By the time the contracts were signed, the amount of money was cut in half to $25 million and the plan to construct a new building was scrapped, partly in response to public outcry, and Berkeley carried on with business as usual. But that was not the end of the controversy. Although no significant results came from the joint research, the questions were just beginning to rise.
Seven years ago, in 2001, after receiving much pressure from faculty, staff, and students and to appease the questioning community, UC Berkeley paid $225,000 for an external review of the research agreement they made with Novartis.
The team was led by Lawrence Busch a specialist director of the Institute for Food and Agricultural Standards and specializes in the sociology of food and agriculture at Michigan State University. After three years of investigations, the report made several conclusions, one of the most important being the necessity of academic freedom:

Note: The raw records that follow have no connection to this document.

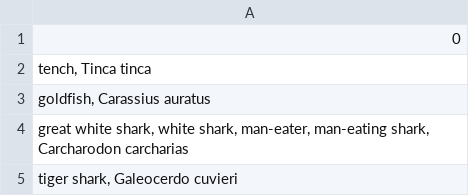
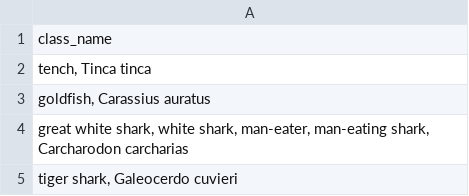
Before and after one commit to flojoy-ai/nodes, a CSV file: AI_ML/CLASSIFICATION/TORCHSCRIPT_CLASSIFIER/assets/class_names.csv, drawn as a sheet; only a part is shown.

```diff
--- a/AI_ML/CLASSIFICATION/TORCHSCRIPT_CLASSIFIER/assets/class_names.csv
+++ b/AI_ML/CLASSIFICATION/TORCHSCRIPT_CLASSIFIER/assets/class_names.csv
@@ -1,2 +1,2 @@
-0
+class_name
 "tench, Tinca tinca"
```
Also changed, not shown: 2 other files.
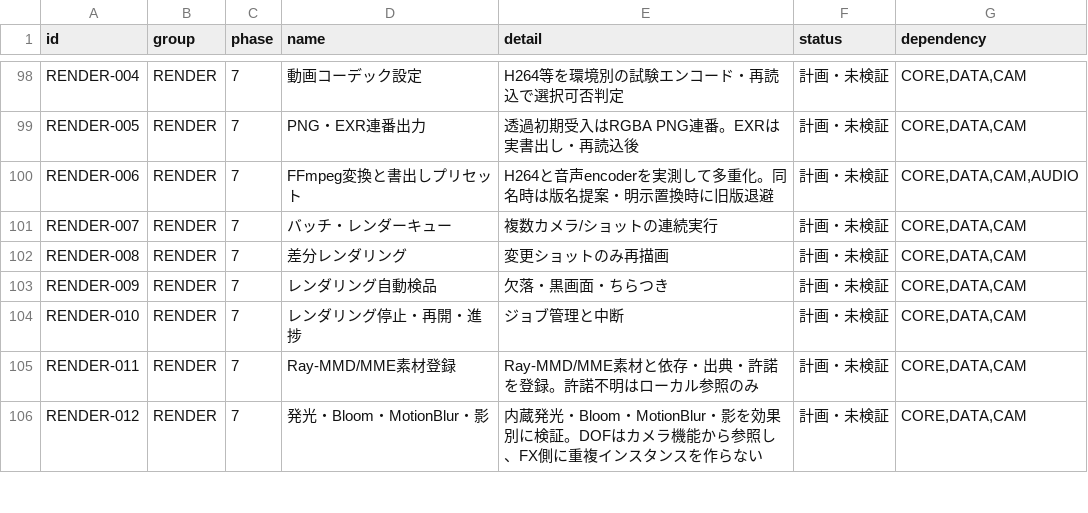
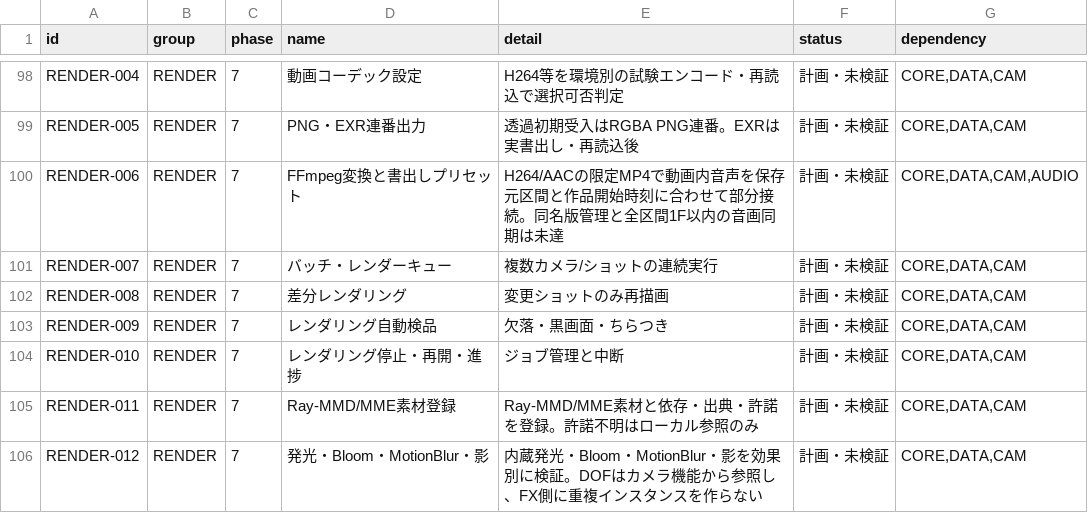
Before and after one commit to baisound/BAI_CREATER_STUDIO, a CSV file: docs/roadmap/FEATURE_REGISTER.csv, drawn as a sheet; only a part is shown, gaps mark what is left out.

```diff
--- a/docs/roadmap/FEATURE_REGISTER.csv
+++ b/docs/roadmap/FEATURE_REGISTER.csv
@@ -99,3 +99,3 @@ RENDER-004,RENDER,7,動画コーデック設定,H264等を環境別の試験エ
 RENDER-005,RENDER,7,PNG・EXR連番出力,透過初期受入はRGBA PNG連番。EXRは実書出し・再読込後,計画・未検証,"CORE,DATA,CAM"
-RENDER-006,RENDER,7,FFmpeg変換と書出しプリセット,H264と音声encoderを実測して多重化。同名時は版名提案・明示置換時に旧版退避,計画・未検証,"CORE,DATA,CAM,AUDIO"
+RENDER-006,RENDER,7,FFmpeg変換と書出しプリセット,H264/AACの限定MP4で動画内音声を保存元区間と作品開始時刻に合わせて部分接続。同名版管理と全区間1F以内の音画同期は未達,計画・未検証,"CORE,DATA,CAM,AUDIO"
 RENDER-007,RENDER,7,バッチ・レンダーキュー,複数カメラ/ショットの連続実行,計画・未検証,"CORE,DATA,CAM"
```
Also changed, not shown: 10 other files.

“Without substantial autonomy, scholarly work is likely to fail to achieve its objectives. It becomes subject to the political whims of the moment; critical issues are ignored or papered over. Creativity is often constrained by a lack of diversity. The agreement between the University of California Berkeley (UCB) and the Novartis Agricultural Discovery Institute (NADI) both promoted and challenged these three principles. This was the case not solely for the research that was the subject of the agreement, but with respect to the educational role of the university as well.”
The Novartis agreement became iconic because, in the end, there was a benevolent parting between the two entities without any breakthrough research. However, it came to represent larger issues, namely the clash surrounding the joining of the public and private sphere on public lands.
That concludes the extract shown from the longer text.